RECORD SET:
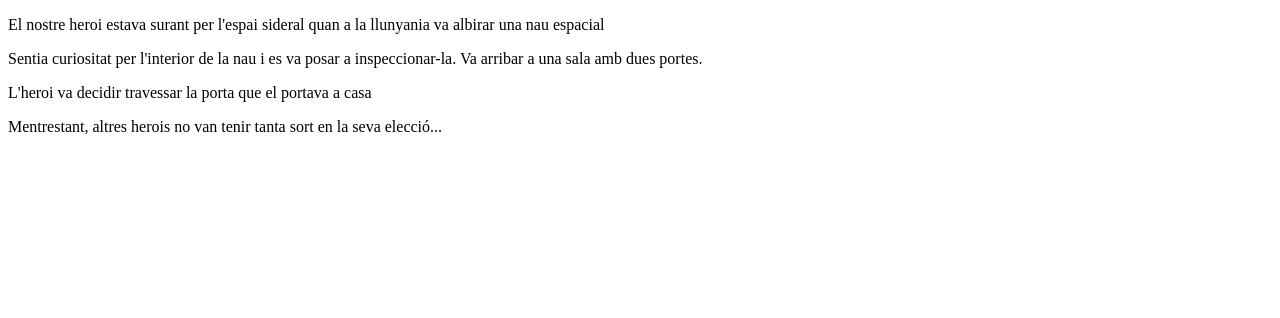
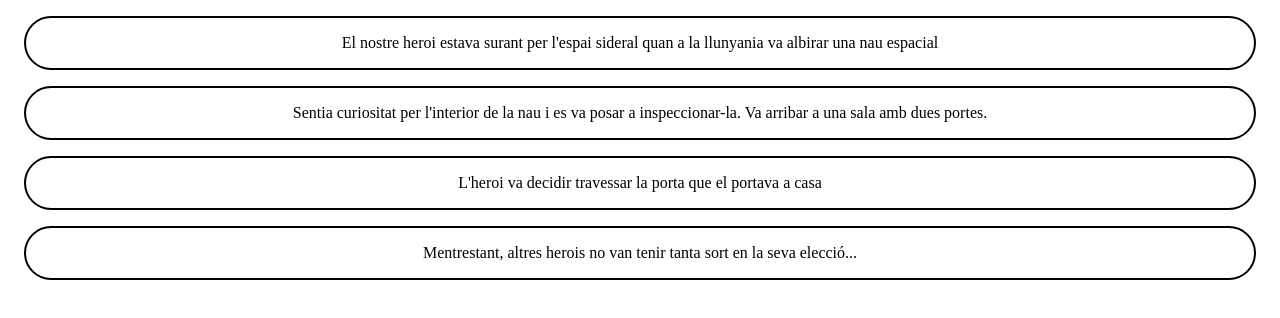
Before and after one commit to carlesrider/React-sprint-6, a React (Create React App) app: page / in a window 1280 px wide. Shown: the top 318 px of the page. Built offline with nearby package versions, Linux system fonts and the light colour scheme.

Commit message:
Exercici 3

```diff
--- a/package.json
+++ b/package.json
@@ -9,6 +9,7 @@
     "react": "^18.2.0",
     "react-dom": "^18.2.0",
     "react-scripts": "5.0.1",
+    "styled-components": "^5.3.9",
     "web-vitals": "^2.1.4"
   },
   "scripts": {
--- a/src/components/escena/Escena.js
+++ b/src/components/escena/Escena.js
@@ -1,7 +1,8 @@
+import { Escena } from './Escena.styled';
 
-const Escena = (props) => (
-    <p>
+const MyEscena = (props) => (
+    <Escena>
         {props.text}
-    </p>
+    </Escena>
 )
-export default Escena;
+export default MyEscena;
--- /dev/null
+++ b/src/components/escena/Escena.styled.js
@@ -0,0 +1,12 @@
+
+import styled from 'styled-components';
+
+export const Escena = styled.p`
+    width: auto;
+    border-radius: 2rem;
+    padding: 1rem;
+    border: 2px solid #000;
+    text-align: center;
+    margin-left: 1rem;
+    margin-right: 1rem;
+`;
--- /dev/null
+++ b/src/components/escena/index.js
@@ -0,0 +1,2 @@
+import Escena from './Escena';
+export default Escena;
--- a/src/index.css
+++ b/src/index.css
@@ -1,5 +1,4 @@
 body {
-  /* margin: 0; */
   margin: 1rem;
   font-family: -apple-system, BlinkMacSystemFont, 'Segoe UI', 'Roboto', 'Oxygen',
     'Ubuntu', 'Cantarell', 'Fira Sans', 'Droid Sans', 'Helvetica Neue',
```
Also changed, not shown: 1 other file (tests, documents, lock files or other folders).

WHAT IS EXPECTED: Only the entries themselves should be output, word for word, with all pictures omitted.

WRITTEN ANSWER:
Before and after one commit to carlesrider/React-sprint-6, a React (Create React App) app: page / in a window 1280 px wide. Shown: the top 318 px of the page. Built offline with nearby package versions, Linux system fonts and the light colour scheme.

Commit message:
Exercici 3

```diff
--- a/package.json
+++ b/package.json
@@ -9,6 +9,7 @@
     "react": "^18.2.0",
     "react-dom": "^18.2.0",
     "react-scripts": "5.0.1",
+    "styled-components": "^5.3.9",
     "web-vitals": "^2.1.4"
   },
   "scripts": {
--- a/src/components/escena/Escena.js
+++ b/src/components/escena/Escena.js
@@ -1,7 +1,8 @@
+import { Escena } from './Escena.styled';
 
-const Escena = (props) => (
-    <p>
+const MyEscena = (props) => (
+    <Escena>
         {props.text}
-    </p>
+    </Escena>
 )
-export default Escena;
+export default MyEscena;
--- /dev/null
+++ b/src/components/escena/Escena.styled.js
@@ -0,0 +1,12 @@
+
+import styled from 'styled-components';
+
+export const Escena = styled.p`
+    width: auto;
+    border-radius: 2rem;
+    padding: 1rem;
+    border: 2px solid #000;
+    text-align: center;
+    margin-left: 1rem;
+    margin-right: 1rem;
+`;
--- /dev/null
+++ b/src/components/escena/index.js
@@ -0,0 +1,2 @@
+import Escena from './Escena';
+export default Escena;
--- a/src/index.css
+++ b/src/index.css
@@ -1,5 +1,4 @@
 body {
-  /* margin: 0; */
   margin: 1rem;
   font-family: -apple-system, BlinkMacSystemFont, 'Segoe UI', 'Roboto', 'Oxygen',
     'Ubuntu', 'Cantarell', 'Fira Sans', 'Droid Sans', 'Helvetica Neue',
```
Also changed, not shown: 1 other file (tests, documents, lock files or other folders).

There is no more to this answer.